, Volume 59, Issue 5, pp 945-953

First online:

Gastric bypass surgery vs intensive lifestyle and medical intervention for type 2 diabetes: the CROSSROADS randomised controlled trial

  • David E. CummingsAffiliated withDepartment of Medicine, University of Washington Email author 
  • , David E. ArterburnAffiliated withGroup Health Research Institute
  • , Emily O. WestbrookAffiliated withGroup Health Research Institute
  • , Jessica N. KuzmaAffiliated withFred Hutchinson Cancer Research Center
  • , Skye D. StewartAffiliated withDepartment of Surgery, University of Washington
  • , Chun P. ChanAffiliated withDepartment of Surgery, University of Washington
  • , Steven N. BockAffiliated withDepartment of Surgery, University of New Mexico
  • , Jeffrey T. LandersAffiliated withGroup Health Physicians
  • , Mario KratzAffiliated withFred Hutchinson Cancer Research Center
    • , Karen E. Foster-SchubertAffiliated withDepartment of Medicine, University of Washington
    • , David R. FlumAffiliated withDepartment of Surgery, University of Washington



Mounting evidence indicates that Roux-en-Y gastric bypass (RYGB) ameliorates type 2 diabetes, but randomised trials comparing surgical vs nonsurgical care are needed. With a parallel-group randomised controlled trial (RCT), we compared RYGB vs an intensive lifestyle and medical intervention (ILMI) for type 2 diabetes, including among patients with a BMI <35 kg/m2.


By use of a shared decision-making recruitment strategy targeting the entire at-risk population within an integrated community healthcare system, we screened 1,808 adults meeting inclusion criteria (age 25–64, with type 2 diabetes and a BMI 30–45 kg/m2). Of these, 43 were allocated via concealed, computer-generated random assignment in a 1:1 ratio to RYGB or ILMI. The latter involved ≥45 min of aerobic exercise 5 days per week, a dietitian-directed weight- and glucose-lowering diet, and optimal diabetes medical treatment for 1 year. Although treatment allocation could not be blinded, outcomes were determined by a blinded adjudicator. The primary outcome was diabetes remission at 1 year (HbA1c <6.0% [<42.1 mmol/mol], off all diabetes medicines).
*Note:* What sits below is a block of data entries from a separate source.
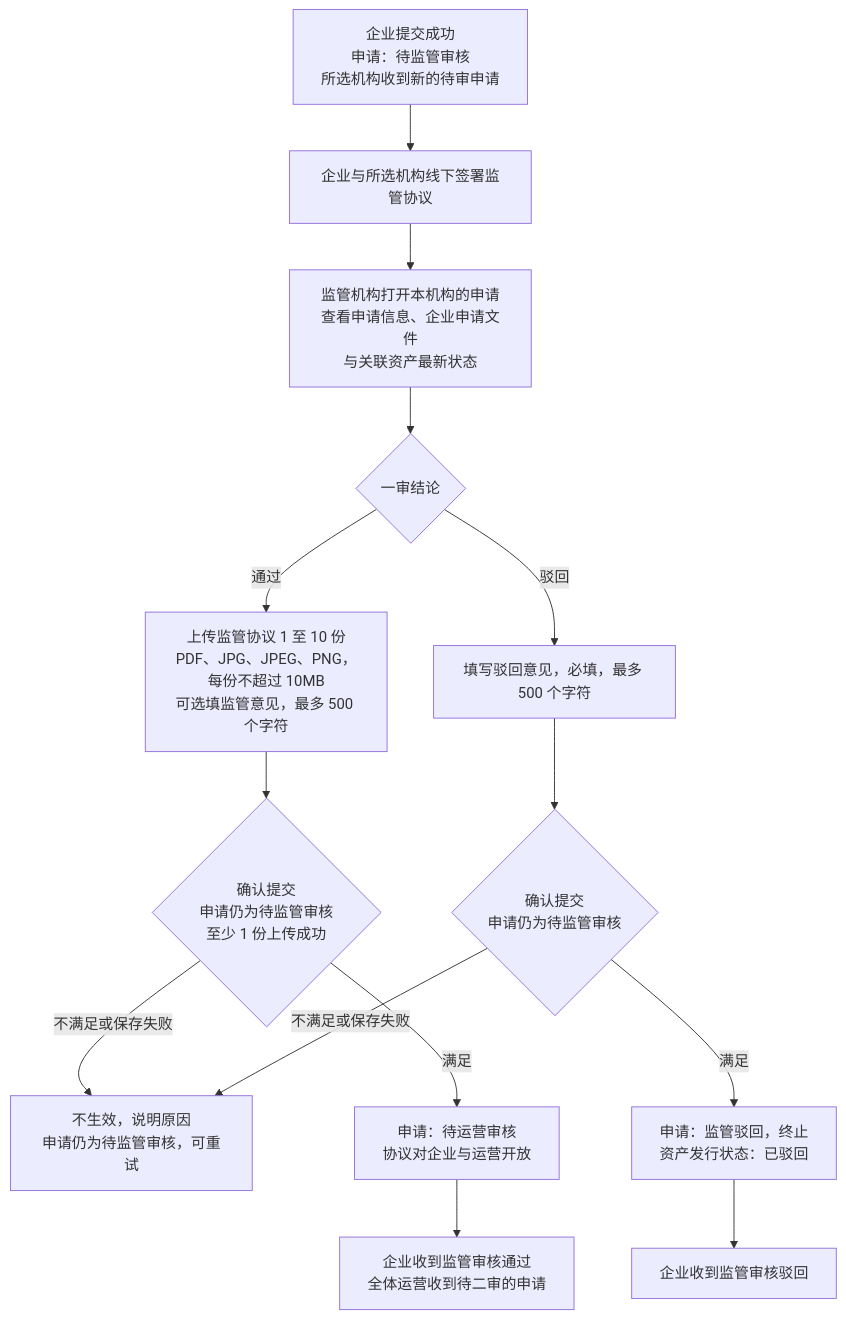
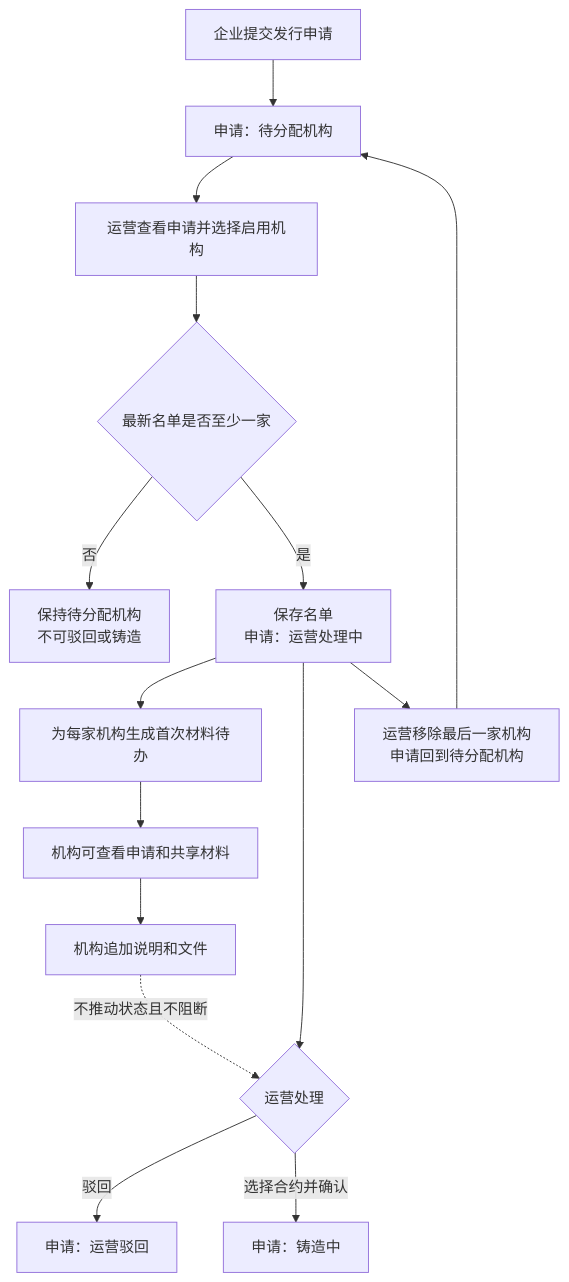
The first of 5 diagrams in token-issuance-platform/PRD/管理端/M3b-代币发行-审核与铸造/02-代币发行-审核与铸造-流程图与状态机.md (wxblockchain/Chain-Financing), drawn with Mermaid before and after one commit. The commit also changed other lines of this file and 3 other files, not shown here.

````diff
--- a/token-issuance-platform/PRD/管理端/M3b-代币发行-审核与铸造/02-代币发行-审核与铸造-流程图与状态机.md
+++ b/token-issuance-platform/PRD/管理端/M3b-代币发行-审核与铸造/02-代币发行-审核与铸造-流程图与状态机.md
@@ -17,16 +21,17 @@
 ```mermaid
 flowchart TD
-    A[企业提交成功<br/>申请：待监管审核<br/>所选机构收到新的待审申请] --> B[企业与所选机构线下签署监管协议]
-    B --> C[监管机构打开本机构的申请<br/>查看申请信息、企业申请文件<br/>与关联资产最新状态]
-    C --> D{一审结论}
-    D -->|通过| E[上传监管协议 1 至 10 份<br/>PDF、JPG、JPEG、PNG，每份不超过 10MB<br/>可选填监管意见，最多 500 个字符]
-    E --> F{确认提交<br/>申请仍为待监管审核<br/>至少 1 份上传成功}
-    F -->|不满足或保存失败| F1[不生效，说明原因<br/>申请仍为待监管审核，可重试]
-    F -->|满足| G[申请：待运营审核<br/>协议对企业与运营开放]
-    G --> G1[企业收到监管审核通过<br/>全体运营收到待二审的申请]
-    D -->|驳回| H[填写驳回意见，必填，最多 500 个字符]
-    H --> I{确认提交<br/>申请仍为待监管审核}
-    I -->|不满足或保存失败| F1
-    I -->|满足| J[申请：监管驳回，终止<br/>资产发行状态：已驳回]
-    J --> J1[企业收到监管审核驳回]
+    A[企业提交发行申请] --> B[申请：待分配机构]
+    B --> C[运营查看申请并选择启用机构]
+    C --> D{最新名单是否至少一家}
+    D -->|否| E[保持待分配机构<br/>不可驳回或铸造]
+    D -->|是| F[保存名单<br/>申请：运营处理中]
+    F --> G[为每家机构生成首次材料待办]
+    G --> H[机构可查看申请和共享材料]
+    H --> I[机构追加说明和文件]
+    F --> J{运营处理}
+    F --> M[运营移除最后一家机构<br/>申请回到待分配机构]
+    M --> B
+    J -->|驳回| K[申请：运营驳回]
+    J -->|选择合约并确认| L[申请：铸造中]
+    I -.不推动状态且不阻断.-> J
 ```
````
Twenty-three volunteers were assigned to RYGB and 20 to ILMI. Of these, 11 withdrew before receiving any intervention. Hence 15 in the RYGB group and 17 in the IMLI group were analysed throughout 1 year. The groups were equivalent regarding all baseline characteristics, except that the RYGB cohort had a longer diabetes duration (11.4 ± 4.8 vs 6.8 ± 5.2 years, p = 0.009). Weight loss at 1 year was 25.8 ± 14.5% vs 6.4 ± 5.8% after RYGB vs ILMI, respectively (p < 0.001). The ILMI exercise programme yielded a 22 ± 11% increase in \( \overset{\cdot }{V}{\mathrm{O}}_{2 \max } \) (p<0.0001), whereas \( \overset{\cdot }{V}{\mathrm{O}}_{2 \max } \) after RYGB was unchanged. Diabetes remission at 1 year was 60.0% with RYGB vs 5.9% with ILMI (p = 0.002). The HbA1c decline over 1 year was only modestly more after RYGB than ILMI: from 7.7 ± 1.0% (60.7 mmol/mol) to 6.4 ± 1.6% (46.4 mmol/mol) vs 7.3 ± 0.9% (56.3 mmol/mol) to 6.9 ± 1.3% (51.9 mmol/mol), respectively (p = 0.04); however, this drop occurred with significantly fewer or no diabetes medications after RYGB. No life-threatening complications occurred.


Compared with the most rigorous ILMI yet tested against surgery in a randomised trial, RYGB yielded greater type 2 diabetes remission in mild-to-moderately obese patients recruited from a well-informed, population-based sample.

Trial registration: NCT01295229


Bariatric surgery Diabetes Intensive lifestyle Metabolic surgery Randomised controlled trial